The first is a completely consolidated regulator for financial stability, such as in Singapore where Singapores central bank, the Monetary Authority of Singapore, has the authority to regulate the banking, securities, futures and insurance industries. The second mode is through the central bank of a country playing the role of financial stability regulator with macro-prudential supervisory and regulatory powers, such as in the UK, which has recently established a Financial Policy Committee located within the Bank of England entrusted with the task of systemic oversight. A third way financial stability regulatory framework is organised is through a coordination mechanism in the form of a council comprising of finance ministry and financial sector regulators, serving as coordinator for regulatory and stability issues for the financial sector as a whole, such as in Australia, the US and the EU. This council structure is statutory in some countries and non-statutory in others.
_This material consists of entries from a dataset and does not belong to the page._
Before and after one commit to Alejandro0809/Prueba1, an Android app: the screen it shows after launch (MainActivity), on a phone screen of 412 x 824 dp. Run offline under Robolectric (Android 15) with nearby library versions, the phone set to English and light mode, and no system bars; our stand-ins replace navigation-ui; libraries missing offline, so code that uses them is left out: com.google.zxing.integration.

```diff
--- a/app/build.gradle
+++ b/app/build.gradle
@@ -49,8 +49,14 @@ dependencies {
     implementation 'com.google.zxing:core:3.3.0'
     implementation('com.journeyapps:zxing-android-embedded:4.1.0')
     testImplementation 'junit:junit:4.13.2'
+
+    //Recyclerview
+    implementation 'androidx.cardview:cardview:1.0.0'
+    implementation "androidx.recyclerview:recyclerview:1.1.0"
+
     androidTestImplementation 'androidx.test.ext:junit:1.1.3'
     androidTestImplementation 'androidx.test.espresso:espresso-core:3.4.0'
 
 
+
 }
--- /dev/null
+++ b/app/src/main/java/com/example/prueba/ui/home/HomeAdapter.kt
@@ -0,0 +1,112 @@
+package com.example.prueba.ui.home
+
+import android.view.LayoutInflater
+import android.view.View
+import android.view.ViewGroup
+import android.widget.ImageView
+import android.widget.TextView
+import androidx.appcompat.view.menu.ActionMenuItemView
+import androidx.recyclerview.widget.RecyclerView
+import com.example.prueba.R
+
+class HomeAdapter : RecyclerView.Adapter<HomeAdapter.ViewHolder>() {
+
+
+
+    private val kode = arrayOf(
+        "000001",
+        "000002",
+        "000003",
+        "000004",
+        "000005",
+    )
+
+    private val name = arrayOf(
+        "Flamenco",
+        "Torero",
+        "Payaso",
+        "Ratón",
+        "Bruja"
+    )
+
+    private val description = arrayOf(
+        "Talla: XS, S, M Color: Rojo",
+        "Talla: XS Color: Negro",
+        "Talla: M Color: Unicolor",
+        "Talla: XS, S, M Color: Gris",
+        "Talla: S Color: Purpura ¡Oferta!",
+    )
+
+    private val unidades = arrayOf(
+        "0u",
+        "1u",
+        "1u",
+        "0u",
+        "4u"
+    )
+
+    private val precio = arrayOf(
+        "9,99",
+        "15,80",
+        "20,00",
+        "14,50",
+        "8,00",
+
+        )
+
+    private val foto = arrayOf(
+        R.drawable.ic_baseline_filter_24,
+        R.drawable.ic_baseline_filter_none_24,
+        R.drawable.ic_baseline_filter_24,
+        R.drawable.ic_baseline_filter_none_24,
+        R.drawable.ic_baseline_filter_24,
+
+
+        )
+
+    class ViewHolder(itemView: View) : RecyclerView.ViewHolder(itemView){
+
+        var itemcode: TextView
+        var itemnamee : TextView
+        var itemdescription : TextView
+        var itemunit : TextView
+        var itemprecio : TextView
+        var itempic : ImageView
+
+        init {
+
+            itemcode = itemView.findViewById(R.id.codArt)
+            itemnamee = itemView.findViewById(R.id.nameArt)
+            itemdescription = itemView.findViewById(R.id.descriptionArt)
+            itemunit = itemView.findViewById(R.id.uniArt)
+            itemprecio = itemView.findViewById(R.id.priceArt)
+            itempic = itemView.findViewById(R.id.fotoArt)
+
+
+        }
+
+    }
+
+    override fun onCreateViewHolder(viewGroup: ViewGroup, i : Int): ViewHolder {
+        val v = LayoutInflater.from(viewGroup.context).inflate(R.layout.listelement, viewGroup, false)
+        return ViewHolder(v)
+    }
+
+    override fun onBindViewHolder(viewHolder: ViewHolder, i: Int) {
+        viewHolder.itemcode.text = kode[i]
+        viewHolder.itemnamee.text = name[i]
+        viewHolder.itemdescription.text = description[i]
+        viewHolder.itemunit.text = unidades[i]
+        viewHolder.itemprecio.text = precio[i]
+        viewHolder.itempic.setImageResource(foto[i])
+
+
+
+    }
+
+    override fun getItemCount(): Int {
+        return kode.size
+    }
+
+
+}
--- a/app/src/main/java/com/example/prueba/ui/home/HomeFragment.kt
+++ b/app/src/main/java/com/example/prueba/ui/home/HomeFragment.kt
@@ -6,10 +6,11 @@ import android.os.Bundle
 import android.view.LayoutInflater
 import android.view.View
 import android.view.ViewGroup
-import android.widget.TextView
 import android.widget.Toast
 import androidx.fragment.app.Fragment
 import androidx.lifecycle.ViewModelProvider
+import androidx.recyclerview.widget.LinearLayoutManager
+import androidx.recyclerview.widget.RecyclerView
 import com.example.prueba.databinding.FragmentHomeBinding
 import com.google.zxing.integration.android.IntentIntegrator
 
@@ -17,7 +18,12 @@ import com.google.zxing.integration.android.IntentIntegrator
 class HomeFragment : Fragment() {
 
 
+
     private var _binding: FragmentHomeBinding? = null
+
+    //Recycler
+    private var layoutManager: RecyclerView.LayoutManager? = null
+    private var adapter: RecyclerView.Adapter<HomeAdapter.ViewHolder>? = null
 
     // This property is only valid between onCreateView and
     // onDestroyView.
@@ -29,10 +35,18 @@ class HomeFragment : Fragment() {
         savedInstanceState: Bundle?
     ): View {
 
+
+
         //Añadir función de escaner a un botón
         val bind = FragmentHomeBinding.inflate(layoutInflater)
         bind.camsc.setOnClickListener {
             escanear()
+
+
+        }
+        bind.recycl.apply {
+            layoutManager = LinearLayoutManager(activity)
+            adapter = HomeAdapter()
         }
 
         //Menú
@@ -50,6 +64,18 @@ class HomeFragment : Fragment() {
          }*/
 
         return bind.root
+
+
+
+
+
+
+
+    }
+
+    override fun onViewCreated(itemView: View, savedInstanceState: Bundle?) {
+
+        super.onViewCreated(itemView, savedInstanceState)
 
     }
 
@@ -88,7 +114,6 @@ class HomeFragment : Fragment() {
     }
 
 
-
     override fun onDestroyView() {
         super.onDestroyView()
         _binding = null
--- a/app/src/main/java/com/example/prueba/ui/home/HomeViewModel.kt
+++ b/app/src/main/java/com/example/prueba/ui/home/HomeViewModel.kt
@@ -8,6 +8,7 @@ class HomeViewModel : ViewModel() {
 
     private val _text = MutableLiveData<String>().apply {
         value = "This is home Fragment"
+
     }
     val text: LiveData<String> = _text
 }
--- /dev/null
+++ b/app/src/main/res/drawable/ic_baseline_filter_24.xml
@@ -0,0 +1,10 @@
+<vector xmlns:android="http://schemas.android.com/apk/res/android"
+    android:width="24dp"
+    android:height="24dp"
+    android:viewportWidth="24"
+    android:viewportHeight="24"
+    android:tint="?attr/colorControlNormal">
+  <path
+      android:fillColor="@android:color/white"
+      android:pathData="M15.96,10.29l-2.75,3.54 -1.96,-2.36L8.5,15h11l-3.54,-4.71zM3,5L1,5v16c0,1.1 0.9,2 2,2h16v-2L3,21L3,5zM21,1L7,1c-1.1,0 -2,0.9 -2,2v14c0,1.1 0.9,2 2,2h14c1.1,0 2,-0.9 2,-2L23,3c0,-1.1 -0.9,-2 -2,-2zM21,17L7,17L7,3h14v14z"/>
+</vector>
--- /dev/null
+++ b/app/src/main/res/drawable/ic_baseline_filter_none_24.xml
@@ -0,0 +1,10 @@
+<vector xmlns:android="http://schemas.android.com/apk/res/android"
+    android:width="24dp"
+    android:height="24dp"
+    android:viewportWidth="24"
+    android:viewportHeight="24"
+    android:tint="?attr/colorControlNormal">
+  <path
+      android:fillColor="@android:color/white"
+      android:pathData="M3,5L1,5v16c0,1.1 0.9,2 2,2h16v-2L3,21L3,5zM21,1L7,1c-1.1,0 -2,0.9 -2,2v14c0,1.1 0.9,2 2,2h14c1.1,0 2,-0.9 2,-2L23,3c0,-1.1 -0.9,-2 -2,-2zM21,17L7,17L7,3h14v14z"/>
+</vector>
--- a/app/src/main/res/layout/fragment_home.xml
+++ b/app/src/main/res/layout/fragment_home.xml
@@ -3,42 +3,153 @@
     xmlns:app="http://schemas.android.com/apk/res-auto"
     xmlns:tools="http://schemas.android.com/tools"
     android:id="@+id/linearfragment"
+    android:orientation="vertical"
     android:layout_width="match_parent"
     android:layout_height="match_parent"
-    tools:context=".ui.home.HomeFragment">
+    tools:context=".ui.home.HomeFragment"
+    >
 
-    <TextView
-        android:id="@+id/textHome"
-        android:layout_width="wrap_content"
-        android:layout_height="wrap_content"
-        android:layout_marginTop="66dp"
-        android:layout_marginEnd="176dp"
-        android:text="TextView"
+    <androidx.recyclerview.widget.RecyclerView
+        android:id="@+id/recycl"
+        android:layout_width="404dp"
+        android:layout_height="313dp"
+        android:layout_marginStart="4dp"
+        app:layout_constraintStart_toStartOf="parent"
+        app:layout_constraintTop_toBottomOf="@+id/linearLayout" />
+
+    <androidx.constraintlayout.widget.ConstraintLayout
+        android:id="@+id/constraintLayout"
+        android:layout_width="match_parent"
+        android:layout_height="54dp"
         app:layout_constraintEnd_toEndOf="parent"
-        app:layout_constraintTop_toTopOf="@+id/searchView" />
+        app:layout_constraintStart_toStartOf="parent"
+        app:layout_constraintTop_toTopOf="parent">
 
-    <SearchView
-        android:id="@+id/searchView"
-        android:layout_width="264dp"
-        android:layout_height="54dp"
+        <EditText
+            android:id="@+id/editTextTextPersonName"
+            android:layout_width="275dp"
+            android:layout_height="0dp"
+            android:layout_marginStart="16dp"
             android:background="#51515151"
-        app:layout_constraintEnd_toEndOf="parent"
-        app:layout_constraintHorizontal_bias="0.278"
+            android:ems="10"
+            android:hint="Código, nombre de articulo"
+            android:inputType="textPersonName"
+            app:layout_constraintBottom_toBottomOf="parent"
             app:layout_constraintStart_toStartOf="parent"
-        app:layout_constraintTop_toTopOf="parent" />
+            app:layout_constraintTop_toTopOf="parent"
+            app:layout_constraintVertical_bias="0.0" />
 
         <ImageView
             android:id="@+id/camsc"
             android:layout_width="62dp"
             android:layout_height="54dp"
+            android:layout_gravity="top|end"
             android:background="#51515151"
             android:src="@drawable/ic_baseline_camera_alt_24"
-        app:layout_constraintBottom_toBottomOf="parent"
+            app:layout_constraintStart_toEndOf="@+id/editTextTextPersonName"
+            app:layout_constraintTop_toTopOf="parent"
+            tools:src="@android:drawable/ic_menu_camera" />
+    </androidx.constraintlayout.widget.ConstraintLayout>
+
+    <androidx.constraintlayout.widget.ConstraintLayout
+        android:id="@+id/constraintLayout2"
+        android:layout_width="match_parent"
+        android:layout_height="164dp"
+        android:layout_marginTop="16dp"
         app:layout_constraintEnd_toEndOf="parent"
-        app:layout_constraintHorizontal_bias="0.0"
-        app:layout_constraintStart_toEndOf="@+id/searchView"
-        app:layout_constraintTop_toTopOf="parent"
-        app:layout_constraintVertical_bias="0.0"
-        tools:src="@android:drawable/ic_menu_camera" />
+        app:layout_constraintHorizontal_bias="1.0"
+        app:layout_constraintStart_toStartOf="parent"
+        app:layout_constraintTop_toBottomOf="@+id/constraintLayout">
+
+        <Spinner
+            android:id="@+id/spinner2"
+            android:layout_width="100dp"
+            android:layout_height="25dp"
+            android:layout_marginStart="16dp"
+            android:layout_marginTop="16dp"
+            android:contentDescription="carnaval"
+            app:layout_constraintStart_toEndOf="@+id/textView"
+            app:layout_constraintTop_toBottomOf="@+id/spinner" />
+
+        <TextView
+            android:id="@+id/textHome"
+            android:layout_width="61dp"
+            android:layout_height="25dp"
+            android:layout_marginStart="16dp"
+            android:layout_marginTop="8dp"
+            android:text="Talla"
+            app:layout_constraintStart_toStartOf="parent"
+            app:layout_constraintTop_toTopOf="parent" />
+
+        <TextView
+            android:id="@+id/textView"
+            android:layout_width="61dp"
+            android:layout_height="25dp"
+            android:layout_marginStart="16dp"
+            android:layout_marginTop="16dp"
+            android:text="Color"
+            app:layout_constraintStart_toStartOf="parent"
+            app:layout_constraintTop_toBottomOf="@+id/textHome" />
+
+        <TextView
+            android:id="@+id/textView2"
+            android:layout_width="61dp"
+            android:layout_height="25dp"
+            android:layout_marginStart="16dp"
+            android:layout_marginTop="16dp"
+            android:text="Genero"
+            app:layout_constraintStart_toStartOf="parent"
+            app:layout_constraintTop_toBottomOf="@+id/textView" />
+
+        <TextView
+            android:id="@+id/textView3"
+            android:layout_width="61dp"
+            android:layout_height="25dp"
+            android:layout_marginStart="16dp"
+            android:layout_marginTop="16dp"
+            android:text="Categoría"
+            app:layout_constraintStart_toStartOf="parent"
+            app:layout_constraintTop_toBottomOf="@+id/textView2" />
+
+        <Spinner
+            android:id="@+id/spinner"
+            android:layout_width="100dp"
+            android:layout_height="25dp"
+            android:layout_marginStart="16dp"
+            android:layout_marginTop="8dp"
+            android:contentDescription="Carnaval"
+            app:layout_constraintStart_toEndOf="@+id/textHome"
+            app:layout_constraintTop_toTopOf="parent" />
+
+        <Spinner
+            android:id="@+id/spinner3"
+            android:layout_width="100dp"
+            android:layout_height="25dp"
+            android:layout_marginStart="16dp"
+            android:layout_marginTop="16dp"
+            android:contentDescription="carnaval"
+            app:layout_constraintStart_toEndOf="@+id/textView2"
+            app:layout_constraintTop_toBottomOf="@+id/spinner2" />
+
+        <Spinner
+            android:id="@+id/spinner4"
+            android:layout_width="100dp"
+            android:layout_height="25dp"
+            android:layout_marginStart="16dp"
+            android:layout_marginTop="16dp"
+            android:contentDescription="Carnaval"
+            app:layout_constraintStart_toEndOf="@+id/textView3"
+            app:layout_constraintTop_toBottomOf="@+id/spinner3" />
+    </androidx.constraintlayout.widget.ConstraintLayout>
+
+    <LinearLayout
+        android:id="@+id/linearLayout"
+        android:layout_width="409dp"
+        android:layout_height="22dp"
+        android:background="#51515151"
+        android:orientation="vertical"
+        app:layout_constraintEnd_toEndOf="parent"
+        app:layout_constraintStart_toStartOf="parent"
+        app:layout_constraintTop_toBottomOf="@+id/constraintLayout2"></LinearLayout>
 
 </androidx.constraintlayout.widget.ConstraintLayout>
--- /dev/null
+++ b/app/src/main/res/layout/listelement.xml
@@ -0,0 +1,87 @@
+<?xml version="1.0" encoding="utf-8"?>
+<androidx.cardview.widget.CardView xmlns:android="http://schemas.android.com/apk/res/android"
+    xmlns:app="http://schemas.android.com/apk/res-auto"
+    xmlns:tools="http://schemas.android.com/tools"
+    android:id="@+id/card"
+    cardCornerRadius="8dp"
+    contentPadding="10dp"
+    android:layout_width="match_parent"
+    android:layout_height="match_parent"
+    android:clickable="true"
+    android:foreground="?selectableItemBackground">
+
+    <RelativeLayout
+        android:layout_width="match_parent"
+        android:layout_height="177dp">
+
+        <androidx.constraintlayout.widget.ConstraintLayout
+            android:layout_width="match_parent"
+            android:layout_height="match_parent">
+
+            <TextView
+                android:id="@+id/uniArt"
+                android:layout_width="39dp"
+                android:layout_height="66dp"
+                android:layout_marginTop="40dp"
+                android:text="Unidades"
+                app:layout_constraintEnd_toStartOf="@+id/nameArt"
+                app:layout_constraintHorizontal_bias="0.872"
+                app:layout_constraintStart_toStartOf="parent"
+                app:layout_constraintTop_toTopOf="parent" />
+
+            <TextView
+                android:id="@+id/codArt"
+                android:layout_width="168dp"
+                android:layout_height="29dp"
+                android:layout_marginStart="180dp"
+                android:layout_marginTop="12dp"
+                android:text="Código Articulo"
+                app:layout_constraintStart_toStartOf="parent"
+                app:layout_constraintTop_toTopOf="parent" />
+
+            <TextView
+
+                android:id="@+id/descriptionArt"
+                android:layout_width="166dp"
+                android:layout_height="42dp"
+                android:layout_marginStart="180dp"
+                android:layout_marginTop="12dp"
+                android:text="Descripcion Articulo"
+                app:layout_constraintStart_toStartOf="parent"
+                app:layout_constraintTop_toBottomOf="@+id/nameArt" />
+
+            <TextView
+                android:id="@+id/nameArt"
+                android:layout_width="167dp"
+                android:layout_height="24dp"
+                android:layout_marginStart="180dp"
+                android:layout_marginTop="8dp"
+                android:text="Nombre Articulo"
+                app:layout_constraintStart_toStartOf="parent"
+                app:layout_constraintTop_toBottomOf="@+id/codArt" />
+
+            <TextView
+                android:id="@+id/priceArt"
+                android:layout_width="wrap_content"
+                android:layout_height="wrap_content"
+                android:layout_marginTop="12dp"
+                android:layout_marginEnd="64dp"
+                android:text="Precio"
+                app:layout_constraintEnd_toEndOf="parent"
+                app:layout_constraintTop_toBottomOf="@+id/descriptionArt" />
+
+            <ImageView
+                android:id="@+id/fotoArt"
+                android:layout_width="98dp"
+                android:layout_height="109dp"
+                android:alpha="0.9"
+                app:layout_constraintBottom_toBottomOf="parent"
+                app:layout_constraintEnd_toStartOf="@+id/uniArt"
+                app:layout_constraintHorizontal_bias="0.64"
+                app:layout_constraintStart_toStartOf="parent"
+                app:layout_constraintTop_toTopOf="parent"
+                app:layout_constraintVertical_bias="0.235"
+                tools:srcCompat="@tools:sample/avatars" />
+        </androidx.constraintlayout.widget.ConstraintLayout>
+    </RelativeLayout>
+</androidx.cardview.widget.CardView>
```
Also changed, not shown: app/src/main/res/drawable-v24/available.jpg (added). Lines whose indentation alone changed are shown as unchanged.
These models for a financial stability structure are still evolving and which is better than the other will be tested over time.

The FSLRC has recommended this third model for India with FSDC taking the role of the council. Though the commission has made a major recommendation on unification of financial sector regulators, recommending merging SEBI, FMC, IRDA and PFRDA into a new unified agency, it has fallen short of suggesting a single unified regulator, envisaging RBI to continue to be the banking sector regulator.

In this context, one could debate as to why cant RBI perform the role of a coordinating agency Indeed, the FSLRC report also mentions that it had extensive consultations with RBI, which expressed a preference for being in charge of systemic risk oversight. There are both advantages as well as disadvantages of the central bank being the keeper of financial stability. The advantage could be perhaps that RBI has a large research department, which may already be conducting some of the research and analysis envisaged for the FSDC, so that tapping into these resources may be an easier and faster way of getting things moving on this front. However, given an all-encompassing role articulated for the council of financial regulators, it is imperative that it be autonomous and independent of any specific regulator and serve primarily as a coordinating agency with clearly defined task of monitoring the entire financial system. Considering that RBI is envisioned to continue to perform the role of banking sector oversight, it might not be best suited to serve as an autonomous and single interface for stability of the entire financial system.

The idea of an overarching agency to monitor the entire financial system is appealing, but at the same time very ambitious. The transition from the current FSDC, which is a small non-statutory body inside the ministry of finance, into a full-fledged statutory coordinating agency, which is the warehouse for all financial sector data, does constant monitoring and conducts rigorous research in several areas, will truly be a daunting task. There might be resistance from different regulators to report to such a council so that the process of consensus building for implementation of these recommendations may actually be a long-winded one.

Another plausible reason why the report may in practice take considerable time to implement is that its recommendations are rather qualitative. The chapter on systemic risk is full of jargons like systemic risk, micro-prudential regulators, regulatory arbitrage, SIFIs, counter-cyclical buffers, etc. Effective monitoring and oversight of systemic risk will first require precise definitions and quantification of each of these jargons, which will involve careful thought and rigorous analysis. In this context, the FSLRC foresees a new role for the FSDC with a technically sophisticated team capable of doing intensive data analysis and research on a high-frequency basis. Building such a highly qualified team of professionals to conduct serious analysis of systemic risk might be the most formidable challenge.

Anuradha Guru is an officer of the Indian Economic Service and Prachi Mishra is a senior economist in the Office of the Chief Economic Advisor in the ministry of finance. Views are personal